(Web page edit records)
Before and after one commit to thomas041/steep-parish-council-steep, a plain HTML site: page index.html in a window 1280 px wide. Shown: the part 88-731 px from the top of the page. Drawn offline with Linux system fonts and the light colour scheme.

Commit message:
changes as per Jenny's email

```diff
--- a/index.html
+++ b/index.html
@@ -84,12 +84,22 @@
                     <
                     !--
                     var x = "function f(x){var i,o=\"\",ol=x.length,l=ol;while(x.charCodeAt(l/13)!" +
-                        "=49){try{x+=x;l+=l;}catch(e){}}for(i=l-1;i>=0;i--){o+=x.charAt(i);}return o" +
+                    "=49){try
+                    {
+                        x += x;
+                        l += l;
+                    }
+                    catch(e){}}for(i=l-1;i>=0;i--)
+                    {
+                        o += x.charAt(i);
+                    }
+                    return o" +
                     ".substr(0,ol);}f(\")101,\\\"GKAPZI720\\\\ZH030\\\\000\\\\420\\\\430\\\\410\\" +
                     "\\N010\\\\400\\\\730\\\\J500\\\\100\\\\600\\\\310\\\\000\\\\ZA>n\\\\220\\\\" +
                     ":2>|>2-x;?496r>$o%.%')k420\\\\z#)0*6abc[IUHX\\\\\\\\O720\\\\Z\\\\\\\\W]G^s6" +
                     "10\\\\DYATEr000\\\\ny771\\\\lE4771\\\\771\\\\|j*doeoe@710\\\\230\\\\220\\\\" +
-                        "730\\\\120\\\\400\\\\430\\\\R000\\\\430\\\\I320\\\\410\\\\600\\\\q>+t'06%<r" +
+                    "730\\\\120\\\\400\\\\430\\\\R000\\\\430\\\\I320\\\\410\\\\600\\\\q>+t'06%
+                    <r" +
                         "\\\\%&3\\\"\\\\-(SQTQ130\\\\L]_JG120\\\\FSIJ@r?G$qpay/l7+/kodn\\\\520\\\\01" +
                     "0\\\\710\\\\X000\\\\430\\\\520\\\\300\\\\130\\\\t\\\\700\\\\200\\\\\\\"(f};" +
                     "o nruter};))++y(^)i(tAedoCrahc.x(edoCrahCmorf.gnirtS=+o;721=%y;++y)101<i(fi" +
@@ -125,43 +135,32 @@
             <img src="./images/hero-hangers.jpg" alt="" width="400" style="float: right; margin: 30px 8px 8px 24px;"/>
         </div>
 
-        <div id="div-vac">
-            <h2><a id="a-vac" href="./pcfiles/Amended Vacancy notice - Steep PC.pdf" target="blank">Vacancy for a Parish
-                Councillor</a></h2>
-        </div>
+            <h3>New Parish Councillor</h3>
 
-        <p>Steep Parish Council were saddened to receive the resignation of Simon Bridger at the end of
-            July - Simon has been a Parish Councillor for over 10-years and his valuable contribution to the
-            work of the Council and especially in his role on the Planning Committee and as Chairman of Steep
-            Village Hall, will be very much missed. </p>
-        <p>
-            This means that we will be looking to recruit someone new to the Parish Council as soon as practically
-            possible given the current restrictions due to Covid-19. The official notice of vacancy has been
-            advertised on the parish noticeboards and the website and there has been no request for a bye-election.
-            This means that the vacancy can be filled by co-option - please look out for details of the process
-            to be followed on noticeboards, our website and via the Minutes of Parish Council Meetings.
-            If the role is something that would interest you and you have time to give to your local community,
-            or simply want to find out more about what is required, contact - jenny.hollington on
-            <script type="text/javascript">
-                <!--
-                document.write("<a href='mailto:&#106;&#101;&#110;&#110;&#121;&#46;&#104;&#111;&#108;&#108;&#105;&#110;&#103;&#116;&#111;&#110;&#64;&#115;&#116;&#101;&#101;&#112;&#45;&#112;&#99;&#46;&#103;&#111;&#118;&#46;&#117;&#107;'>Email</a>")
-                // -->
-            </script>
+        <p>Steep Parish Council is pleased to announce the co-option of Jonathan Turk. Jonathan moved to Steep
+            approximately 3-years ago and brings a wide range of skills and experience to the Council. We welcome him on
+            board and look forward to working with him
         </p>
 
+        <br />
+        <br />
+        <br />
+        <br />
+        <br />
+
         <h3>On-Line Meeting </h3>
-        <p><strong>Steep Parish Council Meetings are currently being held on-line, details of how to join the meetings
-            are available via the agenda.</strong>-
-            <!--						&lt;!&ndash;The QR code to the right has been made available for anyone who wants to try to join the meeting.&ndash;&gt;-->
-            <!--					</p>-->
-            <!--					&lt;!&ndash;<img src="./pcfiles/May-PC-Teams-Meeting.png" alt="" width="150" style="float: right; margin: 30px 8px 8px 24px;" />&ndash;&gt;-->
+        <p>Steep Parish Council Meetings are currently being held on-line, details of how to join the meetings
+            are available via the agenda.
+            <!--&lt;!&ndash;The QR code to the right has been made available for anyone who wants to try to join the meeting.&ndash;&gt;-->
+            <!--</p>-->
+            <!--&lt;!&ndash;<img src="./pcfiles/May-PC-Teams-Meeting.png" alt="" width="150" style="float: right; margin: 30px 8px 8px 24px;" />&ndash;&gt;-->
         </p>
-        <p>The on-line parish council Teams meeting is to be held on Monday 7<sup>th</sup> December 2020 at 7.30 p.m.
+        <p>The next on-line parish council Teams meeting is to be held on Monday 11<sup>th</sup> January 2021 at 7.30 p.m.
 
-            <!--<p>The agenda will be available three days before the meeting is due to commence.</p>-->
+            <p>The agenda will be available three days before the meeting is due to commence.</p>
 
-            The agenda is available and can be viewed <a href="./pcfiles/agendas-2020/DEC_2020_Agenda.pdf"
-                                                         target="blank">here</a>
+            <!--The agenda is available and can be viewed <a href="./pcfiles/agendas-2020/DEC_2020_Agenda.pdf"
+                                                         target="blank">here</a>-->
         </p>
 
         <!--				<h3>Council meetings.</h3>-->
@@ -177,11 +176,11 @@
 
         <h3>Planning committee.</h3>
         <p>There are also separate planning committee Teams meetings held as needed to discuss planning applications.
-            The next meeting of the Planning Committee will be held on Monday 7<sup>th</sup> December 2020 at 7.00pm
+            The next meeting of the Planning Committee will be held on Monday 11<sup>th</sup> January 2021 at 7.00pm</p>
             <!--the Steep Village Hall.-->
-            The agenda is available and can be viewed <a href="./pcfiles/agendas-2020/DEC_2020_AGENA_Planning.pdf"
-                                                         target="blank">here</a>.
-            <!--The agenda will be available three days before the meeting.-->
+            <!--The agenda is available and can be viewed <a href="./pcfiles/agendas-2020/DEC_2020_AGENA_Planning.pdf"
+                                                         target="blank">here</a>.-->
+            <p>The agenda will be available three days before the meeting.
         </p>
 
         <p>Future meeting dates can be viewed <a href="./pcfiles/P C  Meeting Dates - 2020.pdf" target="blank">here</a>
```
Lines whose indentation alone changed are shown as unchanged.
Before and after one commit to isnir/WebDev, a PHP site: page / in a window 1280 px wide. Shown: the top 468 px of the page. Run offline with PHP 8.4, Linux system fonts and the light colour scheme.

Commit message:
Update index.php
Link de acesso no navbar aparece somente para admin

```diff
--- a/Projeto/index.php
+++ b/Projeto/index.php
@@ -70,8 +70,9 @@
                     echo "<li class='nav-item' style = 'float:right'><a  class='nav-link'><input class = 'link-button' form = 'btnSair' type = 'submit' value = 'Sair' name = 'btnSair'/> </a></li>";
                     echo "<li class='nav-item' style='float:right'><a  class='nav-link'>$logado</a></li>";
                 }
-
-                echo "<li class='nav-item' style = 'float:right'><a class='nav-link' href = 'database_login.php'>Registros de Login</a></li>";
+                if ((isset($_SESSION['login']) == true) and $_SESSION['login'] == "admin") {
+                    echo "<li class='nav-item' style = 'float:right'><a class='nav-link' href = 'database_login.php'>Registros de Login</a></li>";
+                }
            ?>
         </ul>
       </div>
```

◆ ACTIVITY ◆
The lines that mention the word "days" should be pulled from the records above.

◆ RESPONSE TO THIS EXERCISE ◆
-            <!--<p>The agenda will be available three days before the meeting is due to commence.</p>-->
+            <p>The agenda will be available three days before the meeting is due to commence.</p>
-            <!--The agenda will be available three days before the meeting.-->
+            <p>The agenda will be available three days before the meeting.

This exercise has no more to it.